### Required work:
Print every entry, word for word, and skip the images.

### Image comparison data:
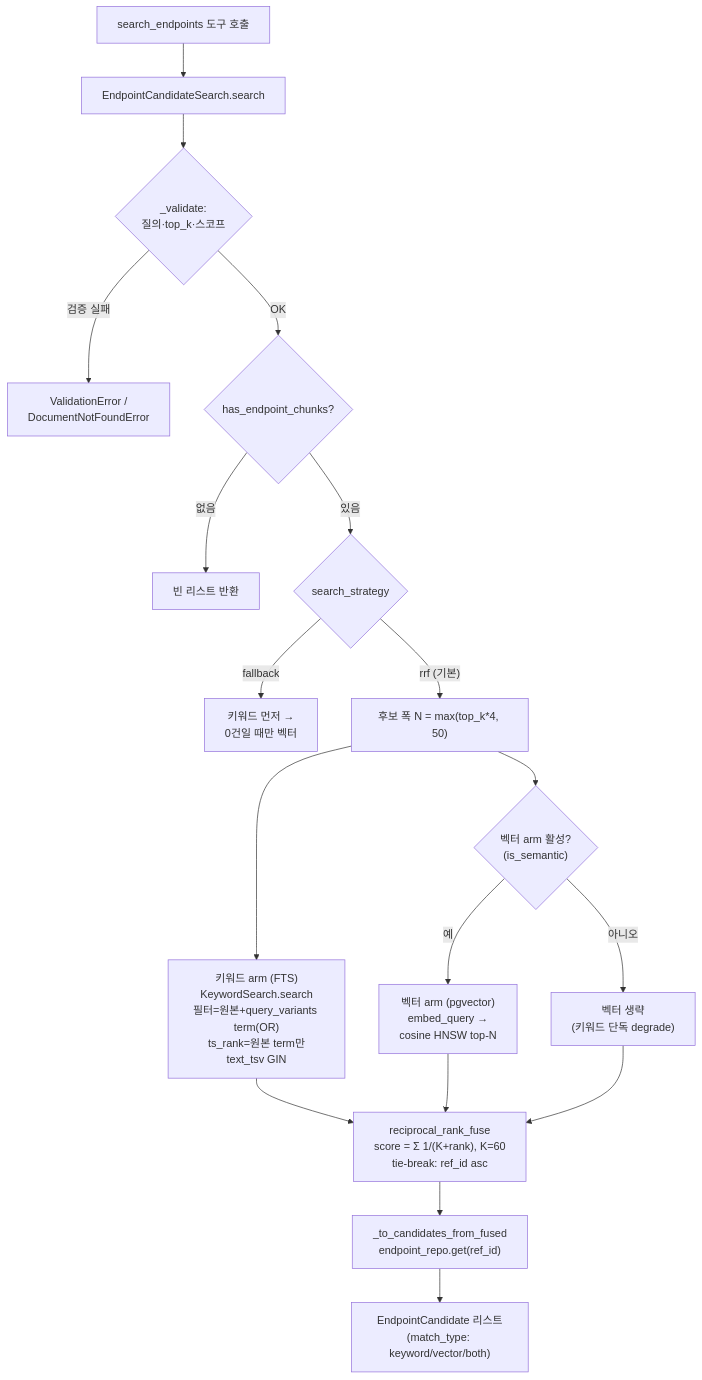
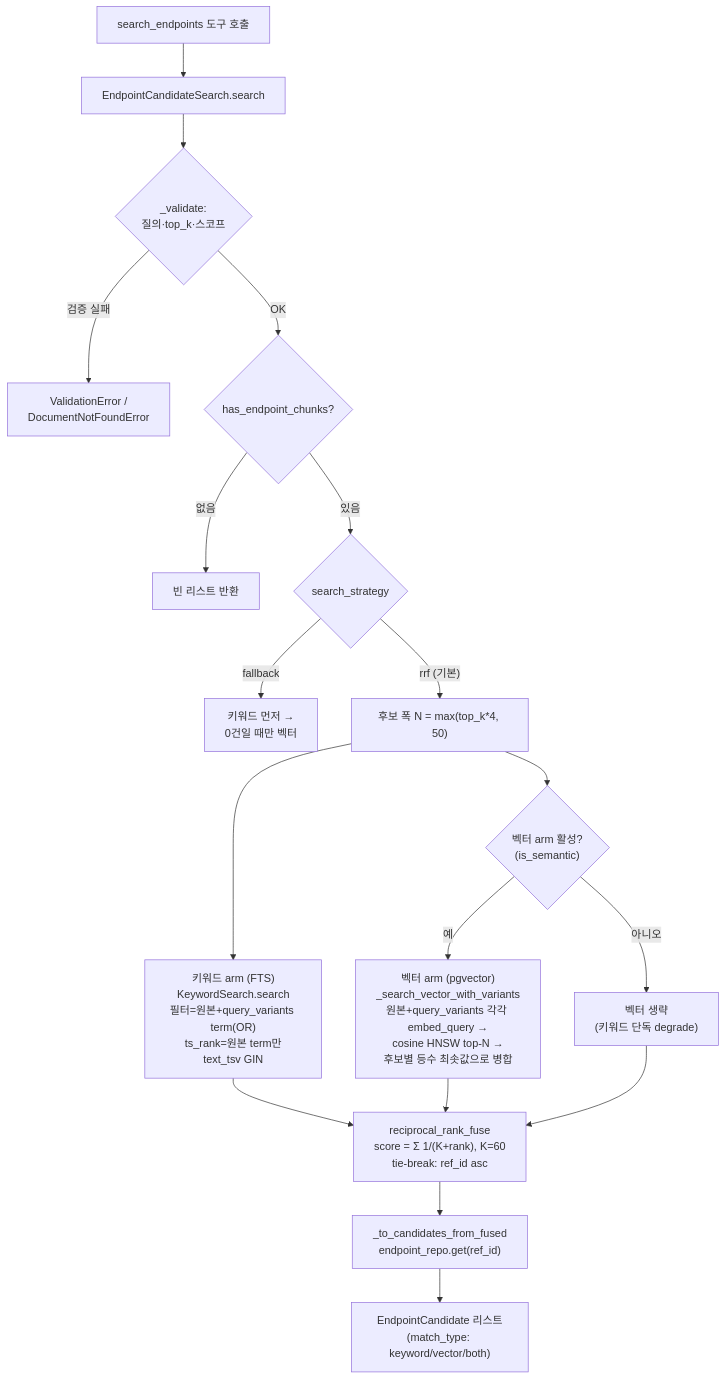
Before and after one commit to khangte/docs-mcp: the first of 2 diagrams in docs/search-flow.md, drawn with Mermaid. The commit also changed other lines of this file and 5 other files, not shown here.

````diff
--- a/docs/search-flow.md
+++ b/docs/search-flow.md
@@ -75,20 +78,20 @@
 ```mermaid
 flowchart TD
     A["search_endpoints 도구 호출"] --> B["EndpointCandidateSearch.search"]
     B --> C{"_validate:<br/>질의·top_k·스코프"}
     C -->|"검증 실패"| ERR["ValidationError /<br/>DocumentNotFoundError"]
     C -->|"OK"| D{"has_endpoint_chunks?"}
     D -->|"없음"| EMPTY["빈 리스트 반환"]
     D -->|"있음"| STRAT{"search_strategy"}
     STRAT -->|"fallback"| FB["키워드 먼저 →<br/>0건일 때만 벡터"]
     STRAT -->|"rrf (기본)"| W["후보 폭 N = max(top_k*4, 50)"]
     W --> KW["키워드 arm (FTS)<br/>KeywordSearch.search<br/>필터=원본+query_variants term(OR)<br/>ts_rank=원본 term만<br/>text_tsv GIN"]
     W --> VECGATE{"벡터 arm 활성?<br/>(is_semantic)"}
-    VECGATE -->|"예"| VEC["벡터 arm (pgvector)<br/>embed_query →<br/>cosine HNSW top-N"]
+    VECGATE -->|"예"| VEC["벡터 arm (pgvector)<br/>_search_vector_with_variants<br/>원본+query_variants 각각 embed_query →<br/>cosine HNSW top-N →<br/>후보별 등수 최솟값으로 병합"]
     VECGATE -->|"아니오"| SKIP["벡터 생략<br/>(키워드 단독 degrade)"]
     KW --> RRF["reciprocal_rank_fuse<br/>score = Σ 1/(K+rank), K=60<br/>tie-break: ref_id asc"]
     VEC --> RRF
     SKIP --> RRF
     RRF --> DTO["_to_candidates_from_fused<br/>endpoint_repo.get(ref_id)"]
     DTO --> OUT["EndpointCandidate 리스트<br/>(match_type: keyword/vector/both)"]
 ```
````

### Solution:
Before and after one commit to khangte/docs-mcp: the first of 2 diagrams in docs/search-flow.md, drawn with Mermaid. The commit also changed other lines of this file and 5 other files, not shown here.

````diff
--- a/docs/search-flow.md
+++ b/docs/search-flow.md
@@ -75,20 +78,20 @@
 ```mermaid
 flowchart TD
     A["search_endpoints 도구 호출"] --> B["EndpointCandidateSearch.search"]
     B --> C{"_validate:<br/>질의·top_k·스코프"}
     C -->|"검증 실패"| ERR["ValidationError /<br/>DocumentNotFoundError"]
     C -->|"OK"| D{"has_endpoint_chunks?"}
     D -->|"없음"| EMPTY["빈 리스트 반환"]
     D -->|"있음"| STRAT{"search_strategy"}
     STRAT -->|"fallback"| FB["키워드 먼저 →<br/>0건일 때만 벡터"]
     STRAT -->|"rrf (기본)"| W["후보 폭 N = max(top_k*4, 50)"]
     W --> KW["키워드 arm (FTS)<br/>KeywordSearch.search<br/>필터=원본+query_variants term(OR)<br/>ts_rank=원본 term만<br/>text_tsv GIN"]
     W --> VECGATE{"벡터 arm 활성?<br/>(is_semantic)"}
-    VECGATE -->|"예"| VEC["벡터 arm (pgvector)<br/>embed_query →<br/>cosine HNSW top-N"]
+    VECGATE -->|"예"| VEC["벡터 arm (pgvector)<br/>_search_vector_with_variants<br/>원본+query_variants 각각 embed_query →<br/>cosine HNSW top-N →<br/>후보별 등수 최솟값으로 병합"]
     VECGATE -->|"아니오"| SKIP["벡터 생략<br/>(키워드 단독 degrade)"]
     KW --> RRF["reciprocal_rank_fuse<br/>score = Σ 1/(K+rank), K=60<br/>tie-break: ref_id asc"]
     VEC --> RRF
     SKIP --> RRF
     RRF --> DTO["_to_candidates_from_fused<br/>endpoint_repo.get(ref_id)"]
     DTO --> OUT["EndpointCandidate 리스트<br/>(match_type: keyword/vector/both)"]
 ```
````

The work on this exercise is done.